An exact copy of the listing is what is needed; please output it in full.

Working data:

- - - - -

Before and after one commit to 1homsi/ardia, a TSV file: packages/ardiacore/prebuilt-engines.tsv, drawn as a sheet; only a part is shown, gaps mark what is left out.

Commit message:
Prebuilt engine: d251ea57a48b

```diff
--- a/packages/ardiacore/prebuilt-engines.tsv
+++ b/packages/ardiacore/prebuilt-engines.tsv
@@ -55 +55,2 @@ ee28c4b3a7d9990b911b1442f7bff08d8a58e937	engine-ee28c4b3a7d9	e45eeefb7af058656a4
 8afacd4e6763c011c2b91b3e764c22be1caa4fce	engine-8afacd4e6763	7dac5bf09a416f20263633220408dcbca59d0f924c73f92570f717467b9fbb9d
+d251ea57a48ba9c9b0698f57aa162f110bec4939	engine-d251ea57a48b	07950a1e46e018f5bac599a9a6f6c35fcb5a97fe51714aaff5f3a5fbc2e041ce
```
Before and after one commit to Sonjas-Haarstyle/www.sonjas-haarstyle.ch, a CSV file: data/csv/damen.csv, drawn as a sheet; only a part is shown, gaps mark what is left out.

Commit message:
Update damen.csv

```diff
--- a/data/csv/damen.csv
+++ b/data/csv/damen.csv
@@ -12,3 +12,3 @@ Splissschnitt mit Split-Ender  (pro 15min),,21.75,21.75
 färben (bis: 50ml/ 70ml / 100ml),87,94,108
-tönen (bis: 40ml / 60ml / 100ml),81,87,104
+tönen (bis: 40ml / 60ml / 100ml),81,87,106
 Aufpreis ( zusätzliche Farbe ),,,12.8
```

- - - - -

Completed task:
Before and after one commit to 1homsi/ardia, a TSV file: packages/ardiacore/prebuilt-engines.tsv, drawn as a sheet; only a part is shown, gaps mark what is left out.

Commit message:
Prebuilt engine: d251ea57a48b

```diff
--- a/packages/ardiacore/prebuilt-engines.tsv
+++ b/packages/ardiacore/prebuilt-engines.tsv
@@ -55 +55,2 @@ ee28c4b3a7d9990b911b1442f7bff08d8a58e937	engine-ee28c4b3a7d9	e45eeefb7af058656a4
 8afacd4e6763c011c2b91b3e764c22be1caa4fce	engine-8afacd4e6763	7dac5bf09a416f20263633220408dcbca59d0f924c73f92570f717467b9fbb9d
+d251ea57a48ba9c9b0698f57aa162f110bec4939	engine-d251ea57a48b	07950a1e46e018f5bac599a9a6f6c35fcb5a97fe51714aaff5f3a5fbc2e041ce
```
Before and after one commit to Sonjas-Haarstyle/www.sonjas-haarstyle.ch, a CSV file: data/csv/damen.csv, drawn as a sheet; only a part is shown, gaps mark what is left out.

Commit message:
Update damen.csv

```diff
--- a/data/csv/damen.csv
+++ b/data/csv/damen.csv
@@ -12,3 +12,3 @@ Splissschnitt mit Split-Ender  (pro 15min),,21.75,21.75
 färben (bis: 50ml/ 70ml / 100ml),87,94,108
-tönen (bis: 40ml / 60ml / 100ml),81,87,104
+tönen (bis: 40ml / 60ml / 100ml),81,87,106
 Aufpreis ( zusätzliche Farbe ),,,12.8
```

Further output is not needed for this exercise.